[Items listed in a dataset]
== Segment start ==
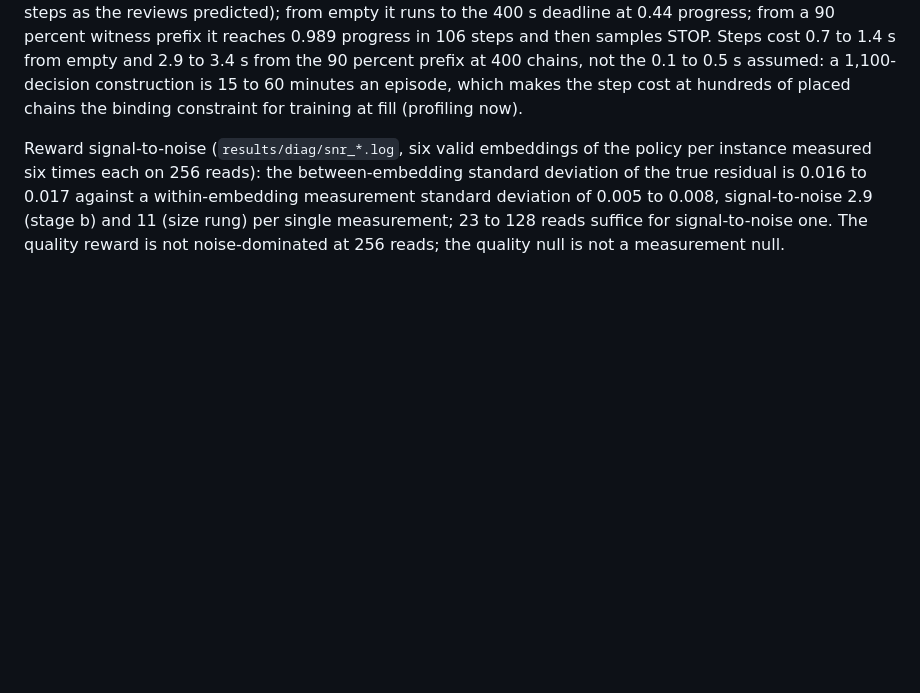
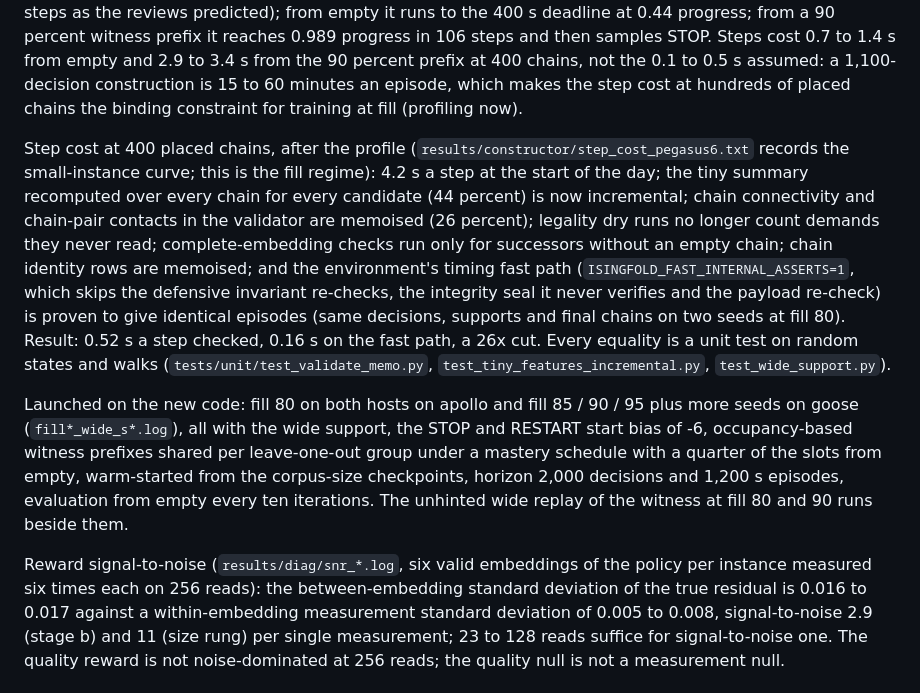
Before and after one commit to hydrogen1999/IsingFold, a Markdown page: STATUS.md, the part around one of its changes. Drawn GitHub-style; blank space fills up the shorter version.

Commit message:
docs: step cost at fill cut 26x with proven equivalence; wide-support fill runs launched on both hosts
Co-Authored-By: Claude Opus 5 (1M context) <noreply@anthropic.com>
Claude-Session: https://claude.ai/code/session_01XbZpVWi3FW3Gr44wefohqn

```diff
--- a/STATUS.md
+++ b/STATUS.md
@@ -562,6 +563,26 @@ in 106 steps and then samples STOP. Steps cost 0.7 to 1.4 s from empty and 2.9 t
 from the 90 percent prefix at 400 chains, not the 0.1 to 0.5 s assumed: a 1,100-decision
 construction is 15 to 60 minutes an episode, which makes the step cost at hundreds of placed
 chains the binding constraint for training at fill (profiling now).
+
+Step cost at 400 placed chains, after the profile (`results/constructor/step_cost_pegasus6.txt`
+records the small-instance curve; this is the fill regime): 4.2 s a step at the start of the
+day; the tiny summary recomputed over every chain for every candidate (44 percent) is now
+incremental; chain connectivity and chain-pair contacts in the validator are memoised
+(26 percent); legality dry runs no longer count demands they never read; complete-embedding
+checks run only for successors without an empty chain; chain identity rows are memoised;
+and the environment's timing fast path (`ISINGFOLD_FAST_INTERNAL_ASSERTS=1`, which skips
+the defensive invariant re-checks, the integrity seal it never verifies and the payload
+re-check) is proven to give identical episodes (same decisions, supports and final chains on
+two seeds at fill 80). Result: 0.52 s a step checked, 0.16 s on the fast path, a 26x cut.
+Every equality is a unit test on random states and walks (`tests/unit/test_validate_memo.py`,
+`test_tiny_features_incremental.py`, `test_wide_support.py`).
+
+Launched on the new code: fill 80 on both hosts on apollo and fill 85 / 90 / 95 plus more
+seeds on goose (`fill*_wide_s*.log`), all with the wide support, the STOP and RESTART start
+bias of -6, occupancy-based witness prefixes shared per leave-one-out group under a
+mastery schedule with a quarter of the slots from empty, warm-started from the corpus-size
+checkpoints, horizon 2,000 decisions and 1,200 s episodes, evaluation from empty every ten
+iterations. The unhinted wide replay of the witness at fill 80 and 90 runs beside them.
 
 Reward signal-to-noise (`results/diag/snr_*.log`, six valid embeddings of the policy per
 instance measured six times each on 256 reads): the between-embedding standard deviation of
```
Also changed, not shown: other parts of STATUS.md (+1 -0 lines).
== Segment end ==
**ABOUT THIS TASK:** Give the count of lines above that include the word "percent", stating no other information.

**ANSWER FOR THIS EXERCISE:** 3